A Shockoe Bottom eatery has tapped out permanently, while its sister restaurant in the West End continues cooking.
Read and see highlights of the inaugural episode of BizSense’s new online series of coronavirus-related panel discussions, featuring Johnny Giavos, Rick Lyon and Harold Vega.
Construction, food and beverage, retail and others are able to continue operating onsite following the governor’s order Monday to shut down non-essential businesses and schools.
Despite shutting down last week and temporarily laying off its staff, Don’t Look Back is looking ahead to a day when it can reopen and try what it hopes is a novel approach to surviving the coronavirus downturn.
With public health concerns surrounding the coronavirus hitting the food and beverage industry particularly hard, a campaign from a Richmond ad agency is looking to help area restaurants and breweries stay afloat by bringing them revenue from a distance.

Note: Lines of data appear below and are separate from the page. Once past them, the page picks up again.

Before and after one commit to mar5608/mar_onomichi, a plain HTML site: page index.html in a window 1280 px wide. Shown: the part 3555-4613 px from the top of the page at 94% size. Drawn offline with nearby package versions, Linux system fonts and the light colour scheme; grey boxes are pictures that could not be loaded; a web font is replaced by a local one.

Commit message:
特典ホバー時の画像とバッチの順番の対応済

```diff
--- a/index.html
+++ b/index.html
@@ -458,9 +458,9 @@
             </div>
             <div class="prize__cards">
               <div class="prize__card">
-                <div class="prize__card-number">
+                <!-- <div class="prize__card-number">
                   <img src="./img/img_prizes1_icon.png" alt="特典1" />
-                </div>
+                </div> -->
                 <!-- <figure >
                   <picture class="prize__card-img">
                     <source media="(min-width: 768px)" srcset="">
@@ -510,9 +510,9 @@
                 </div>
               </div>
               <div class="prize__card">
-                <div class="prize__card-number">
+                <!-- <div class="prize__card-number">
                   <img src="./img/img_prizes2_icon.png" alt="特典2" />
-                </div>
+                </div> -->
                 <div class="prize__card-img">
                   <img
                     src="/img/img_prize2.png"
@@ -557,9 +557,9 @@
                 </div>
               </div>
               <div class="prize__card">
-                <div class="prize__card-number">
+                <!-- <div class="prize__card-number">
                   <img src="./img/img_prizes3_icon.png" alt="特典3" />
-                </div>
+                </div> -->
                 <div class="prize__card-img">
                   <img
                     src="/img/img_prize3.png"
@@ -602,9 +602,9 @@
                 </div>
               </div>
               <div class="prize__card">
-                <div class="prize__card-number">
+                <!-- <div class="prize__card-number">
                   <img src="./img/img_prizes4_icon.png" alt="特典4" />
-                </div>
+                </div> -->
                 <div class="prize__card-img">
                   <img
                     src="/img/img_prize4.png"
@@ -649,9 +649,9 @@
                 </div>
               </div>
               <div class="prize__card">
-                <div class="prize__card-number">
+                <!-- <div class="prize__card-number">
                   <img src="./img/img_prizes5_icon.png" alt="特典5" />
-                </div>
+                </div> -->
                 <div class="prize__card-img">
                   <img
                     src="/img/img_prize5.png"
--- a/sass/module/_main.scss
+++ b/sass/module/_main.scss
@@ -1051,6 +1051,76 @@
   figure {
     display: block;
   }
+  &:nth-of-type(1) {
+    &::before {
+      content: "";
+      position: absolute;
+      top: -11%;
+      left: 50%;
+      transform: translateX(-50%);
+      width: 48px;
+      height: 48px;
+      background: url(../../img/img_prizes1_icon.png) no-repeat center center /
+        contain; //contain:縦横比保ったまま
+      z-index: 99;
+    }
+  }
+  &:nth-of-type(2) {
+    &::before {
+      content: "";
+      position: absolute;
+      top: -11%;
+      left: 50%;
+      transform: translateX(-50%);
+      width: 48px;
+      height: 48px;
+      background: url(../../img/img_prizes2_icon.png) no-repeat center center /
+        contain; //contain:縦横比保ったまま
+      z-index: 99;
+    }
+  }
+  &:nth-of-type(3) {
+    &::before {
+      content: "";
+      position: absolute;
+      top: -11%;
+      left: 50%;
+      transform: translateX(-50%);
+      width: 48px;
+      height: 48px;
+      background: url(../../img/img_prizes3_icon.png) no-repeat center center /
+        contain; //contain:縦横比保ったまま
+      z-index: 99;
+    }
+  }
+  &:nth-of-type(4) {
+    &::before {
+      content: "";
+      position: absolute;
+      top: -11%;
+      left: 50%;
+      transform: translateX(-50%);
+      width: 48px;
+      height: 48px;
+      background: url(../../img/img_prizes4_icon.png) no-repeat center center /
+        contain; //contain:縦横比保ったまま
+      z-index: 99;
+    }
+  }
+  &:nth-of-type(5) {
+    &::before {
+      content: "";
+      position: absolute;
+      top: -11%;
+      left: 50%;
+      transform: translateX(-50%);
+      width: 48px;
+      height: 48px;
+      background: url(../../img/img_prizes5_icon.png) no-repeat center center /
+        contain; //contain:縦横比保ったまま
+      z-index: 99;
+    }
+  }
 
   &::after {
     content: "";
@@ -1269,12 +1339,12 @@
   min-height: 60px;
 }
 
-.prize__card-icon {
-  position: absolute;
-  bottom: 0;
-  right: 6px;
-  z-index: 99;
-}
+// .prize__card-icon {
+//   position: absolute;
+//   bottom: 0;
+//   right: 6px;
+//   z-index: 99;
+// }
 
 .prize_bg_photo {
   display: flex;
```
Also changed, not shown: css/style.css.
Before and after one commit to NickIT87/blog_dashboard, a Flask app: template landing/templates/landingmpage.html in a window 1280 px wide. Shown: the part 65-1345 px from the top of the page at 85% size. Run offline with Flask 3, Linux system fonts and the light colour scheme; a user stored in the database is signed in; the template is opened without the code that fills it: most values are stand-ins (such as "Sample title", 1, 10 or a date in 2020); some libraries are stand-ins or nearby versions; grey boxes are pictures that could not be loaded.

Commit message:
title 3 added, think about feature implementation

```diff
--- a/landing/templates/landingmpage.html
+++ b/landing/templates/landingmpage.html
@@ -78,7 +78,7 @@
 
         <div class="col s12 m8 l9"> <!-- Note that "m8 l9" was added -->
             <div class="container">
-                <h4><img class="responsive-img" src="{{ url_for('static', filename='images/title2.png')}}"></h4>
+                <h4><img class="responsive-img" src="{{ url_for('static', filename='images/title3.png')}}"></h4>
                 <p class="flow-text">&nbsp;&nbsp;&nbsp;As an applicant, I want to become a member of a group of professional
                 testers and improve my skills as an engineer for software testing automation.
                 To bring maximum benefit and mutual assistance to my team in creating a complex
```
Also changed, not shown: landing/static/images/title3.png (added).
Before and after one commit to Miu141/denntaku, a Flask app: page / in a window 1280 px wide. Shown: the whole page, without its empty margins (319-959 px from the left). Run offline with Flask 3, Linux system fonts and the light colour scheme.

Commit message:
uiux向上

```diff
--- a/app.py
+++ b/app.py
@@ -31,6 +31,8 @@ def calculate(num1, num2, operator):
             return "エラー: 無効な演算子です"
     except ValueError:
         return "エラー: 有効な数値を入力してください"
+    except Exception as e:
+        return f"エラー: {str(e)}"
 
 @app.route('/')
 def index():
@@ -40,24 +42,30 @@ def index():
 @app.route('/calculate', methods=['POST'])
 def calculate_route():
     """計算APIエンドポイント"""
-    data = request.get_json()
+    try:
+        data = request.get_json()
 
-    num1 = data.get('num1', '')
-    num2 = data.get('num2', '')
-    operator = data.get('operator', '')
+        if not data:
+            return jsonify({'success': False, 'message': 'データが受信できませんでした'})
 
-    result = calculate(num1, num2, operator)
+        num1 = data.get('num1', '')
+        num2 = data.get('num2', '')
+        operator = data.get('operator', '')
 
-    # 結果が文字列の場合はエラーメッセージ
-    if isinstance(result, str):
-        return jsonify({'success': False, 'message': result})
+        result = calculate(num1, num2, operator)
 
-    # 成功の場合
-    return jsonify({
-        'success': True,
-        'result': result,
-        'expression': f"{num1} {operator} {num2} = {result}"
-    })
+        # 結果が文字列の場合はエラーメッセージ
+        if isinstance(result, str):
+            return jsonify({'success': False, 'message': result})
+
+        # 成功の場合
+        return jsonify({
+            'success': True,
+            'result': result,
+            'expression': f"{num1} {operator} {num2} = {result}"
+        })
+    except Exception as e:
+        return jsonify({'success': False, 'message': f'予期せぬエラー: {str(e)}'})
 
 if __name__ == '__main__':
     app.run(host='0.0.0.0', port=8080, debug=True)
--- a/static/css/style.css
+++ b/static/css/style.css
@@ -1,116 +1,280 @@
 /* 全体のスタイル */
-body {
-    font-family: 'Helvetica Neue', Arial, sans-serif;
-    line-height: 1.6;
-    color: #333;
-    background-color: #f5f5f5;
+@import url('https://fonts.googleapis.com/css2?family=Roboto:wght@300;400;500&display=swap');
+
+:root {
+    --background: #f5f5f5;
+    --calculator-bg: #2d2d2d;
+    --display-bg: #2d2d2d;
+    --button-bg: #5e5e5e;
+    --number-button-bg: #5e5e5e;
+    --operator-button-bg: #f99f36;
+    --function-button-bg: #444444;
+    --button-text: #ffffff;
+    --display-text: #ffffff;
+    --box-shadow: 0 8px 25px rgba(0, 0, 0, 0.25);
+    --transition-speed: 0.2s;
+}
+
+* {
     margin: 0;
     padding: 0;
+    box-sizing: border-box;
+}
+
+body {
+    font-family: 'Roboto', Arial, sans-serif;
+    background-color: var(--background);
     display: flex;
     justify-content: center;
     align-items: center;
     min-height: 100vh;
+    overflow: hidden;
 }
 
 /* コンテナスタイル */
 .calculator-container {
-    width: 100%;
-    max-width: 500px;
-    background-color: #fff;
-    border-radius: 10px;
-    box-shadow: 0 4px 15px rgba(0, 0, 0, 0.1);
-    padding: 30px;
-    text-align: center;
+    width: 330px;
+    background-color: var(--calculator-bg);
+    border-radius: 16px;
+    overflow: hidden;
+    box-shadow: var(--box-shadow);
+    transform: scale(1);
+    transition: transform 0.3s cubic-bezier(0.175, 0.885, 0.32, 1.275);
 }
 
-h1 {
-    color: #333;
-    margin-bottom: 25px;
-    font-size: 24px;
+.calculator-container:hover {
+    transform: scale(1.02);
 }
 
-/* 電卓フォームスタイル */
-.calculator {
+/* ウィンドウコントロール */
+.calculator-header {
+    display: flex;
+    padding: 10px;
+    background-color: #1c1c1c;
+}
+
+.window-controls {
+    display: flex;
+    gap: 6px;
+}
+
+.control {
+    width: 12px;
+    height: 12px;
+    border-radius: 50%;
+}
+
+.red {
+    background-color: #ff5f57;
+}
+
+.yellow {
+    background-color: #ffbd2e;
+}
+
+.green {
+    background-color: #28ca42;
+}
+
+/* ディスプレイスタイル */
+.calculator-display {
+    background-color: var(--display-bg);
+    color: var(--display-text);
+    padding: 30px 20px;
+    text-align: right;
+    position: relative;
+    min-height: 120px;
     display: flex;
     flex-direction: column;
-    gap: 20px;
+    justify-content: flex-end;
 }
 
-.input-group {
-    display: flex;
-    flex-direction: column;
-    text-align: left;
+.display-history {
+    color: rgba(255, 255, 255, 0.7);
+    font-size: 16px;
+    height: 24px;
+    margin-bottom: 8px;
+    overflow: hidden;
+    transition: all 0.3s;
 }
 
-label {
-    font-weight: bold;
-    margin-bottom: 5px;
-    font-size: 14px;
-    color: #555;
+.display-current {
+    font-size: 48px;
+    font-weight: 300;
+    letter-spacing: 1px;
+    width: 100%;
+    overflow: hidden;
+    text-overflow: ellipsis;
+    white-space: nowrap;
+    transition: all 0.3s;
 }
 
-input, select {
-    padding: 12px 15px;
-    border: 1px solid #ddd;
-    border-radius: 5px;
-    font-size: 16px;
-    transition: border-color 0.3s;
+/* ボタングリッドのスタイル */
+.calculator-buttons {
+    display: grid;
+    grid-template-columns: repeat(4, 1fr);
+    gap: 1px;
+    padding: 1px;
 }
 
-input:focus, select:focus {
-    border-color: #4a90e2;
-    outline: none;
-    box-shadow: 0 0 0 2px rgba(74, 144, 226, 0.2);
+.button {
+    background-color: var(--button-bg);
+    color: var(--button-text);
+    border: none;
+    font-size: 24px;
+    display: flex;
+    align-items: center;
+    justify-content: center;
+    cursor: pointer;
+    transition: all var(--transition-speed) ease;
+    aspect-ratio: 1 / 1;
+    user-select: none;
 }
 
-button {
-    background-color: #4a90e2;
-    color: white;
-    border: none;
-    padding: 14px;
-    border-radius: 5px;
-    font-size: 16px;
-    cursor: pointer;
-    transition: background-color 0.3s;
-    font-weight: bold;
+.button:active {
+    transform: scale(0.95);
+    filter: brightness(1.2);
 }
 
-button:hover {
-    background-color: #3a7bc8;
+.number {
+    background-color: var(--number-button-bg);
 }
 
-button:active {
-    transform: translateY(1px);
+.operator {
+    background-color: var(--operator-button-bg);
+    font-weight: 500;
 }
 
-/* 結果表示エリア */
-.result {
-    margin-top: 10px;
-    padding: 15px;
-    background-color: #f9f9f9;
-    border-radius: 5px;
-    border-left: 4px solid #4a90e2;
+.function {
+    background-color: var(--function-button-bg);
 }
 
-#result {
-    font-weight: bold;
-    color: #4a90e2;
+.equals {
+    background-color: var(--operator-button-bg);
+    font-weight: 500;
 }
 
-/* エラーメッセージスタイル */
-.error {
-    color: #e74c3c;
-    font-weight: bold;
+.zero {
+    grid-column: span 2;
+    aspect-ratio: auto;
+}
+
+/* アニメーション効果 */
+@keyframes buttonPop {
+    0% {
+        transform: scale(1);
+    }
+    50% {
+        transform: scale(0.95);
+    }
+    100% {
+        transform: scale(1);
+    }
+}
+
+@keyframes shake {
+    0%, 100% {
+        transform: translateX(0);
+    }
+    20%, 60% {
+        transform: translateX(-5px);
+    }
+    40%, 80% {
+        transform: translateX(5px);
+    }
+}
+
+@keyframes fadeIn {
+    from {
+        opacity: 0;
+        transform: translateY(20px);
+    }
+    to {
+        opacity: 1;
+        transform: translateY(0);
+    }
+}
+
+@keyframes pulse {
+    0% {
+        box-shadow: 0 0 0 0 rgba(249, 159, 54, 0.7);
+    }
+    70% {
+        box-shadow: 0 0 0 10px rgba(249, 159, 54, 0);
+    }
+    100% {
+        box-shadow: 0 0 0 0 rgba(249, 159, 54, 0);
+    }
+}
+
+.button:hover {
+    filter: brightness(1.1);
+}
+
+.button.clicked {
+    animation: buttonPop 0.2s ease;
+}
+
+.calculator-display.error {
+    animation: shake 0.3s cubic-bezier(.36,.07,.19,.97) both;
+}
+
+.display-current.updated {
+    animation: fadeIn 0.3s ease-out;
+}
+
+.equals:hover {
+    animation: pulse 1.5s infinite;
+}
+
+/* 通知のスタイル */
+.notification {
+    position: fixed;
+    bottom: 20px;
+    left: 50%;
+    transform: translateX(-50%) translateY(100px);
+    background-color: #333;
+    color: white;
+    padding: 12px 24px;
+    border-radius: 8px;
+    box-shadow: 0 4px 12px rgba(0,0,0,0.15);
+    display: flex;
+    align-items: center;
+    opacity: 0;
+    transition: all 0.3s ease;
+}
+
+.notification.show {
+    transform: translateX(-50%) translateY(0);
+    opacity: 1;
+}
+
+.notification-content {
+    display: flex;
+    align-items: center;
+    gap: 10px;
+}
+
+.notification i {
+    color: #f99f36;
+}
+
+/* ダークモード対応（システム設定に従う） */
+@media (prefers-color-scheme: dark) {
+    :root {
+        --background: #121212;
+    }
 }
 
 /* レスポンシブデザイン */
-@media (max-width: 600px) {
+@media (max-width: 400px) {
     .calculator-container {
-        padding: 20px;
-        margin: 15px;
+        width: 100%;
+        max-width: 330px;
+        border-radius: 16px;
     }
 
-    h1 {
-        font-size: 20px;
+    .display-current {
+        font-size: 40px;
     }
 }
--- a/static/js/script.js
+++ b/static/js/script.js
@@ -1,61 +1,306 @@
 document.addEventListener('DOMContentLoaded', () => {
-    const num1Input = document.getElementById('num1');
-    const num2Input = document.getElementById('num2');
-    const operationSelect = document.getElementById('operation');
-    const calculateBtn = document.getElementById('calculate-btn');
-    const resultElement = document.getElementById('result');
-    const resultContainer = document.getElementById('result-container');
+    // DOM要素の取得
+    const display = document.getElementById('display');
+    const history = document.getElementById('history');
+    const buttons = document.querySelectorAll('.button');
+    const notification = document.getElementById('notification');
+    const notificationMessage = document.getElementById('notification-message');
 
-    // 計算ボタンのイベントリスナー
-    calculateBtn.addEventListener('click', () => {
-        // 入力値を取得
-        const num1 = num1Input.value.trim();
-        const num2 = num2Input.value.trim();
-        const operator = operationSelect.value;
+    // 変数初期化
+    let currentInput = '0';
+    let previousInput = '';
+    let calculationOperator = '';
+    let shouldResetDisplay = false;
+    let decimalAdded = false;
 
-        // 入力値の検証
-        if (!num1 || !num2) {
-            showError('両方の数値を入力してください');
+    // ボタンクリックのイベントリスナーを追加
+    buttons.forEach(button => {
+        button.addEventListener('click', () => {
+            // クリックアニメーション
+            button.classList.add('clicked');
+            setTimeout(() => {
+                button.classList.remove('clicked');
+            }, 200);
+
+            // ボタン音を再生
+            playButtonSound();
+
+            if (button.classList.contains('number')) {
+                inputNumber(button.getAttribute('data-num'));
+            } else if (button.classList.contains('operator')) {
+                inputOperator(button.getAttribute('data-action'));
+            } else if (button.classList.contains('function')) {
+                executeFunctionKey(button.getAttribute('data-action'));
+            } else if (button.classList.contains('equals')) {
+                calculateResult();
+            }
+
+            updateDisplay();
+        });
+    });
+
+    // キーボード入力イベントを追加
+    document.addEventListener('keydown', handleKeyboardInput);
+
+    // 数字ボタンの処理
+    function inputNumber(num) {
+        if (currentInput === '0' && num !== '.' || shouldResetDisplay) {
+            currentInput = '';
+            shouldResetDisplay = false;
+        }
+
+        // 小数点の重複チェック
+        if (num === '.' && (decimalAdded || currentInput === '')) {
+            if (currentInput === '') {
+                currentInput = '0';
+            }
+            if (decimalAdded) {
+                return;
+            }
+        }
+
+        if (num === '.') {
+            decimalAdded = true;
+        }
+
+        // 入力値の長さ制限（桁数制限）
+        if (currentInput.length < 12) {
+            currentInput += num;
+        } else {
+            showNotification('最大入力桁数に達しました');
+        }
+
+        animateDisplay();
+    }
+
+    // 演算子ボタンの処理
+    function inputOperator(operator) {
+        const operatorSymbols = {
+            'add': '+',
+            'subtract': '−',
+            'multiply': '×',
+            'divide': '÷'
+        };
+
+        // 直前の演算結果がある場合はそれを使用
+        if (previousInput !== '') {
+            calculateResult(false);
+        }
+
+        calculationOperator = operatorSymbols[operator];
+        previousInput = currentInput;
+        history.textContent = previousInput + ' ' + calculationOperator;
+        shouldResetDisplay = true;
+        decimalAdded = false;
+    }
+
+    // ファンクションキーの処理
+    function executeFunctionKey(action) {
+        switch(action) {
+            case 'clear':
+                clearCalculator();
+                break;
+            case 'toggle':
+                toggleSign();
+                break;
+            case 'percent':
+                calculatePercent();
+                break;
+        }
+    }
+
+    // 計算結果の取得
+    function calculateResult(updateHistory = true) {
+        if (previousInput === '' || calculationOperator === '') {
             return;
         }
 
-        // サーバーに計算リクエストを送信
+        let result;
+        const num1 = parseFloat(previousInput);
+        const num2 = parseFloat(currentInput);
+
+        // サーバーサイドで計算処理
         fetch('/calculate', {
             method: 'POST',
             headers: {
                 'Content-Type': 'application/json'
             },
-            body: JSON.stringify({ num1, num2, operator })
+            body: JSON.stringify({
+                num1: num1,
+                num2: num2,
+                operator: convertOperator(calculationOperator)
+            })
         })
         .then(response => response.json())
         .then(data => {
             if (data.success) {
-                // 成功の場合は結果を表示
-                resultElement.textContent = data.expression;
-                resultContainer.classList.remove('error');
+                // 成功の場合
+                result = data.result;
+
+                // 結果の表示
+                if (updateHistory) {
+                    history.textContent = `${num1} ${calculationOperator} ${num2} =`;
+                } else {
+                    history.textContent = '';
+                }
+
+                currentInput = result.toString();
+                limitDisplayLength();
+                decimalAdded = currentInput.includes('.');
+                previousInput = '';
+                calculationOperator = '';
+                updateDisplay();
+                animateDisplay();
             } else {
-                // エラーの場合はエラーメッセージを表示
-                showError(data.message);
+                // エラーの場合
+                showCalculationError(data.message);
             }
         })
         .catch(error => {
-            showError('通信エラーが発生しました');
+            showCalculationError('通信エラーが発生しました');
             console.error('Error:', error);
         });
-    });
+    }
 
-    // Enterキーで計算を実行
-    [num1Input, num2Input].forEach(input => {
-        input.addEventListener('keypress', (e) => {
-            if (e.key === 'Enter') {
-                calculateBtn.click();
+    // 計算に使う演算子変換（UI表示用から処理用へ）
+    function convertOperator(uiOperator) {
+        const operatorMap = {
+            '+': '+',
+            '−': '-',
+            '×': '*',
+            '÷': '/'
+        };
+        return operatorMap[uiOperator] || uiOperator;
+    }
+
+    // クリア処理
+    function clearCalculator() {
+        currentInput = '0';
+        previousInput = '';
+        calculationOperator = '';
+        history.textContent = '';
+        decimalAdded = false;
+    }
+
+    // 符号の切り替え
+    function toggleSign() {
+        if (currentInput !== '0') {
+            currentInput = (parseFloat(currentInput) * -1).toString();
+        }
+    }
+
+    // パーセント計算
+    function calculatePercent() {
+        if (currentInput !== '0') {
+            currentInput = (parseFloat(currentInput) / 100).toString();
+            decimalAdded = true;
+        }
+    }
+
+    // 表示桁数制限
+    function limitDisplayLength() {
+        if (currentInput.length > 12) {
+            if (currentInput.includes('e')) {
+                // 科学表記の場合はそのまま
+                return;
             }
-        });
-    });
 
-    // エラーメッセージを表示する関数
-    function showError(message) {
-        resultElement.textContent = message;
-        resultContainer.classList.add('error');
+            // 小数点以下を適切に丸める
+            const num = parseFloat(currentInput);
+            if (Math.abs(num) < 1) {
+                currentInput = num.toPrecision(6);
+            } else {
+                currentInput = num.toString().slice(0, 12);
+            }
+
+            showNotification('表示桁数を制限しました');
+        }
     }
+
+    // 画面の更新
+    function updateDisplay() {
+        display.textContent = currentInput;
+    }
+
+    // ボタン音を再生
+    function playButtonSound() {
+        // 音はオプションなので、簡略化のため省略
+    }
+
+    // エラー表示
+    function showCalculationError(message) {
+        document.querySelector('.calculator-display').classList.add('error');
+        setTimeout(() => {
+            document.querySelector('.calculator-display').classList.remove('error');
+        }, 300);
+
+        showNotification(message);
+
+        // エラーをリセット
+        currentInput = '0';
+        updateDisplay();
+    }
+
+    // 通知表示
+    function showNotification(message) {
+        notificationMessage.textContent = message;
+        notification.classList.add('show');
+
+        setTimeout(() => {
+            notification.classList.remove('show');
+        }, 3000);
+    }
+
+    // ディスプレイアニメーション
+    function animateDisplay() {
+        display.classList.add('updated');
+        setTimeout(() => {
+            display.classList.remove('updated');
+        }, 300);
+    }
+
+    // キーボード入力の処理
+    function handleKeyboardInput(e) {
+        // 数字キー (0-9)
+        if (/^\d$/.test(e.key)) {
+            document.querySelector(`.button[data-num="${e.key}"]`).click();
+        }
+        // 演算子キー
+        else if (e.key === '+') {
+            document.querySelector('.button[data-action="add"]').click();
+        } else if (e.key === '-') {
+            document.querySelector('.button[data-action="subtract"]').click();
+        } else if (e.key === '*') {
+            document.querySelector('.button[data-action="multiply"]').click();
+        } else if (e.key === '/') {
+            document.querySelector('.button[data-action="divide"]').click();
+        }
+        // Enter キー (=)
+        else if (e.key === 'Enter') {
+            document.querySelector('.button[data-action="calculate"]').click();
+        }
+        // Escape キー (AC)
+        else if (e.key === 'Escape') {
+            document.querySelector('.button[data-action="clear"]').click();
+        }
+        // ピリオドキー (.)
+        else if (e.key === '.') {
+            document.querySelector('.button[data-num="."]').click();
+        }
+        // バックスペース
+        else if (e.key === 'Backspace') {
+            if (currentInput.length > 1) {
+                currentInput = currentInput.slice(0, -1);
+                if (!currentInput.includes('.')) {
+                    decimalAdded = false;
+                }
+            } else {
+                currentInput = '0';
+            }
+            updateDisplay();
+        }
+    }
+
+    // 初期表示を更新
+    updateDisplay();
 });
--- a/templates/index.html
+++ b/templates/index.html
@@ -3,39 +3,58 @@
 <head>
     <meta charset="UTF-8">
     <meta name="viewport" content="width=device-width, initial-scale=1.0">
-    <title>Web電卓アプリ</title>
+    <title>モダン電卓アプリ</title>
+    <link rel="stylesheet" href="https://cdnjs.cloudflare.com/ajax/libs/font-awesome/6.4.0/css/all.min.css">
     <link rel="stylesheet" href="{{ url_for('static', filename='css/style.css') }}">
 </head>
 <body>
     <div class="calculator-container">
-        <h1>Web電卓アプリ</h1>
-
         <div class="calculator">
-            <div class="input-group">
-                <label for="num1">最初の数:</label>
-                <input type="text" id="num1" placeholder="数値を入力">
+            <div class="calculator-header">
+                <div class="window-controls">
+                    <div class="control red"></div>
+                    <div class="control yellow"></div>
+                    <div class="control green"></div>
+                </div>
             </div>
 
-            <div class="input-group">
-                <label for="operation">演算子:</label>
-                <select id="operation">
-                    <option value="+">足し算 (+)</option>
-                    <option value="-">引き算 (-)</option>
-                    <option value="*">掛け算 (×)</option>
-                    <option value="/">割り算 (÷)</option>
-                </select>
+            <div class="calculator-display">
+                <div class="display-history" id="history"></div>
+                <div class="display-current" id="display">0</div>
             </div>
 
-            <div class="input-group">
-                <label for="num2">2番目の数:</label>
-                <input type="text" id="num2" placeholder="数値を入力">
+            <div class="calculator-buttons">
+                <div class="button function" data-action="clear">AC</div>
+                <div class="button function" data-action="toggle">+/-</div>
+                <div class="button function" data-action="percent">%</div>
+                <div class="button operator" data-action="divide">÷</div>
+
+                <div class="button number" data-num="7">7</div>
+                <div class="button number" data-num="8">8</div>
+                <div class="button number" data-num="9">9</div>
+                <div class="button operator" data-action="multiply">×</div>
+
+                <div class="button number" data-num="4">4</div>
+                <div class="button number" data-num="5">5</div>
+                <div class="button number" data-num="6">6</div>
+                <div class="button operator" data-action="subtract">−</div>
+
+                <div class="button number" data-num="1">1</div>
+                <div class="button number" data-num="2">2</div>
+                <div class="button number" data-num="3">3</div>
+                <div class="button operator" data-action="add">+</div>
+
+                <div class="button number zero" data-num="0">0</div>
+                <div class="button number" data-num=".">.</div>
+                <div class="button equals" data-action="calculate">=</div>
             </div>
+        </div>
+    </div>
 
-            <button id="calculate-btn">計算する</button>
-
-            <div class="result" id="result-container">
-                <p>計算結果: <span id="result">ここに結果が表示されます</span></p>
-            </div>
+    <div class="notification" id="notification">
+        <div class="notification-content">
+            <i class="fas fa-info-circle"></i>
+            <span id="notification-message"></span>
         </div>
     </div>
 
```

“We had a green light and 36 hours later the world fell apart, and so did the deal,” said owner Greg Johnson.
The chain still has one location remaining in the region at Reynolds Crossing. And a new tenant already has been lined up for its space in Short Pump.
A barbecue restaurant in western Henrico has traded up to larger digs just a few blocks from its previous location on West Broad Street.
It was a fast flame-out for B.Good in Richmond, which opened two area locations in 2017.
After 11 years slinging barbecue from a trailer across the region, a Midlothian-based mobile kitchen will start serving up its meats from a new brick-and-mortar location in Henrico County later this month.